Leave Your Dog at Home: If you have errands to run, leave your dog at home! It’s too hot outside to leave your dog in the car even when just picking up milk at the grocery store. Let your pup enjoy the air conditioning at home instead of being stuck in the heat.

Dog Daycare: If you have things to do but you don’t want to leave your dog alone at home, a great alternative is our dog daycare program. Our daycare is in a climate controlled facility so it’s a great way for your pooch to beat the heat and have some fun!

If you spot a dog in a car on a hot day, contact your local police department or the local animal control. Don’t ignore a dog in distress! Make sure that you keep an eye on the dog until the proper authorities have arrived, and make sure that your dog is never left in this dangerous situation. With the proper precautions, you and your pet can enjoy a road trip, as long as you stick together!

Friday, July 5, 2013

What is agility?

Agility, in basic terms, is an obstacle course that dogs run while the handler directs them where to go.  In competition, people compete for titles. To someone who has worked hard training their dog and putting lots of time into getting ready for competition, nothing is more gratifying than being successful and earning a title.

If you were to survey participants at an agility competition, also know as an agility “trial,” “match” or “show,” they would all have different ways to define agility. However, from the highest level of competition to someone just practicing agility in their backyard, the common idea is to have fun with your dog! Agility is a sport, in which the ultimate goal is teamwork. The dog’s responsibility is executing the agility obstacles, or in dog terms, running, jumping, climbing. The human’s responsibility is to direct the dog on course and show them where to go next.  

Agility is all about speed and precision, and is great exercise for both the human and the dog! Agility is a great confidence builder for timid dogs, or a great energy release for those dogs that are just too wound up.  The bond training and competing creates between dog and handler is like no other. You learn how to communicate through motion and body cues. A successful agility team is not necessarily the fastest, but a team in which motion is smooth and flawless.   

People do agility with their dogs for various reasons. Some are just looking for something fun to do with their dog and have no interest in competing.  There are some teams who compete on a limited basis by attending local shows to earn titles. Some people compete often, traveling all around, spending up to three days at a time working towards Masters Titles or Championships. The “die-hards” compete to qualify for nationals, invitationals and may even go as far as trying out for the world team.  Agility at the highest level possible are world events, similar to the Olympics. Countries all around the world compile teams of the best dogs and handlers and compete for medals against each other. 
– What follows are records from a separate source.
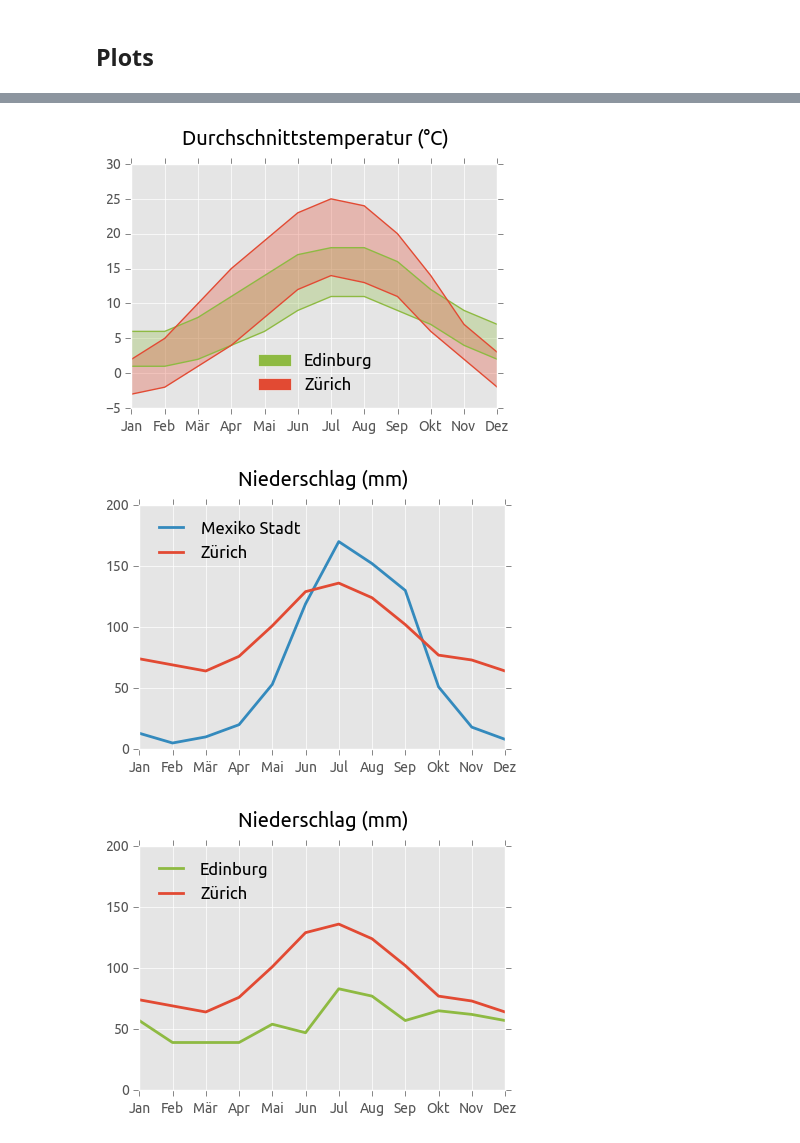
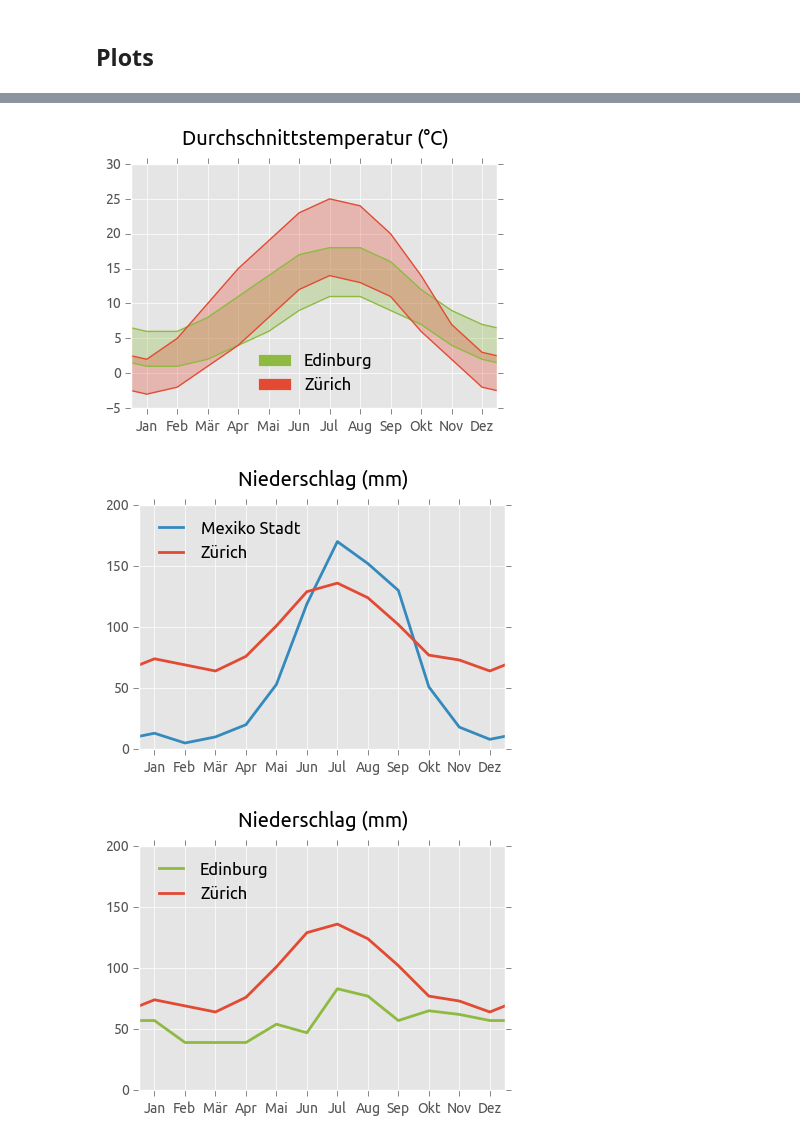
Before and after one commit to prisae/blog-notebooks, a Jupyter notebook: Weather.ipynb, the cells around one changed output, grey strips where cells are left out. Cells and saved outputs as stored; diff of their text form; code cells hidden in the pictures.

```diff
--- a/Weather.ipynb
+++ b/Weather.ipynb
@@ -86,31 +86,31 @@ plt.show()
 # %%
 fig2 = plt.figure(figsize=(cm2in([12,8])))
 ax2 = plt.gca()
 
 # Plot bandwith with transparency
 plt.fill(dxvals, np.r_[EDI['MinT'], EDI['MaxT'][-1::-1]], clr[5], alpha=.3)
 plt.fill(dxvals, np.r_[ZRH['MinT'], ZRH['MaxT'][-1::-1]], clr[0], alpha=.3)
 
 # Plot Min and Max
 plt.plot(xvals, EDI['MaxT'], clr[5], xvals, EDI['MinT'], clr[5])
 plt.plot(xvals, ZRH['MaxT'], clr[0], xvals, ZRH['MinT'], clr[0])
 
 # Plot dummy entries for legend without transparency
 plt.fill(-dxvals, -2*dxvals, clr[5], label='Edinburg')
 plt.fill(-dxvals, -2*dxvals, clr[0], label='Zürich')
 
 # Labels and axis settings
 plt.title('Durchschnittstemperatur (°C)', y=1.05)
 plt.legend(loc=8, frameon=False)
-ax2.set_xticks(np.arange(1,13))
+ax2.set_xticks(xvals)
 ax2.set_xticklabels(months)
-plt.axis([1, 12, -5, 30])
+plt.axis([1.5, 13.5, -5, 30])
 
 plt.savefig(fpath+'TempEDIZRH.png', bbox_inches='tight')
 
 plt.show()
 # %% [output]
-[figure, old version]
+[figure, new version]
 # %%
 fig3 = plt.figure(figsize=(cm2in([12,8])))
 ax3 = plt.gca()
@@ -122,15 +122,15 @@ plt.plot(xvals, ZRH['Prec'], clr[0], lw=2, label='Zürich')
 # Labels and axis settings
 plt.title('Niederschlag (mm)', y=1.05)
 plt.legend(loc=2, frameon=False)
-ax3.set_xticks(np.arange(1,13))
+ax3.set_xticks(xvals)
 ax3.set_xticklabels(months)
-plt.axis([1, 12, 0, 200])
+plt.axis([1.5, 13.5, 0, 200])
 
 plt.savefig(fpath+'precCDMZRH.png', bbox_inches='tight')
 
 plt.show()
 # %% [output]
-[figure, old version]
+[figure, new version]
 # %%
 fig4 = plt.figure(figsize=(cm2in([12,8])))
 ax4 = plt.gca()
@@ -142,15 +142,15 @@ plt.plot(xvals, ZRH['Prec'], clr[0], lw=2, label='Zürich')
 # Labels and axis settings
 plt.title('Niederschlag (mm)', y=1.05)
 plt.legend(loc=2, frameon=False)
-ax4.set_xticks(np.arange(1,13))
+ax4.set_xticks(xvals)
 ax4.set_xticklabels(months)
-plt.axis([1, 12, 0, 200])
+plt.axis([1.5, 13.5, 0, 200])
 
 plt.savefig(fpath+'precEDIZRH.png', bbox_inches='tight')
 
 plt.show()
 # %% [output]
-[figure, old version]
+[figure, new version]
 # %%
 fig5 = plt.figure(figsize=(cm2in([12,8])))
 ax5 = plt.gca()
```
Also changed, not shown: parts of 6 cells of this notebook, 2 other files.
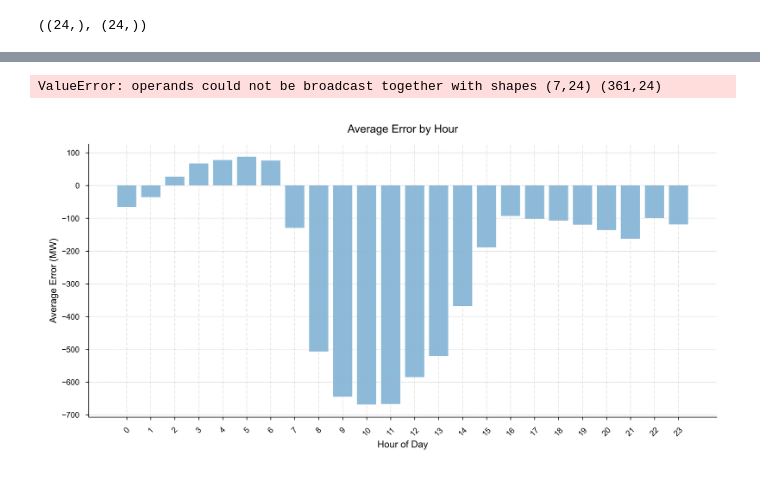
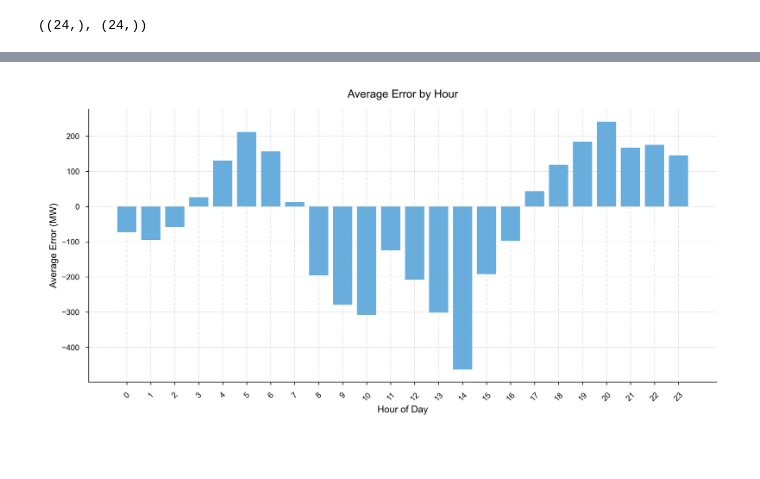
Before and after one commit to joypauls/forecastiso, a Jupyter notebook: notebooks/dev.ipynb, the cells around one changed output, grey strips where cells are left out. Drawn from its saved outputs; the diff is of its cells as text; code cells hidden in the pictures.

Commit message:
prototype evaluator class

```diff
--- a/notebooks/dev.ipynb
+++ b/notebooks/dev.ipynb
@@ -222,11 +120,0 @@ full_features_df.tail()
-# %%
-# predictions.append(y_pred)
-
-plt.figure(figsize=(12, 6))
-for i, y_pred in enumerate(predictions):
-    # plt.plot(y_true, label="Ground Truth", linewidth=1)
-    plt.plot(y_pred, label=f"Prediction {i}", linewidth=1)
-
-# plt.title(f"Prediction for {cur_predict_date}")
-plt.legend()
-plt.show()
@@ -346,0 +271,6 @@ Training model for day 364 at 2024-12-30 00:00:00
+# %%
+predictions = results["predictions"]
+daily_mape = results["daily_metrics"]["mape"]
+mean_mape = results["summary_metrics"]["mape"]["mean"]
+
+evaluator.print_summary()
@@ -398,24 +351,21 @@ plt.show()
 # %%
-avg_error_by_hour = np.mean(np.array(predictions) - np.array(true_values), axis=0)
+avg_error_by_hour = np.mean(np.array(predictions) - np.array(results["true_values"]), axis=0)
 # avg_var_by_hour = np.var(np.array(true_values), axis=0)
-# %% [output]
-ValueError: operands could not be broadcast together with shapes (7,24) (361,24)
 # %%
 # plot bar chart of average error by hour
 plt.figure(figsize=(12, 6))
 
 # conditionally color bars based on error
 # colors = ['green' if x < 0 else 'red' for x in avg_error_by_hour]
 # plt.bar(range(24), avg_error_by_hour, color=colors, alpha=0.7)
 
-plt.bar(range(24), avg_error_by_hour, alpha=0.5)
+plt.bar(range(24), avg_error_by_hour, alpha=0.7, zorder=1)
 # plt.bar(range(24), avg_var_by_hour, alpha=0.5)
 plt.title("Average Error by Hour")
 plt.xlabel("Hour of Day")
 plt.ylabel("Average Error (MW)")
 plt.xticks(range(24), rotation=45)
 # plt.yticks([])
-plt.grid(axis="y", linestyle="--", alpha=0.7, zorder=0)
 plt.show()
 # %% [output]
-[figure, old version]
+[figure, new version]
```
Also changed, not shown: parts of 18 cells of this notebook, 2 other files.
Regardless of your agility goals, if you are looking for something fun to do with your dog, agility is for you! Morris K9 Campus is proud to offer agility classes and workshops at every level. If you are curious, a “die-hard” or somewhere in between, call us today at 973-252-5100 to learn more about what agility class might be right for you and your pet!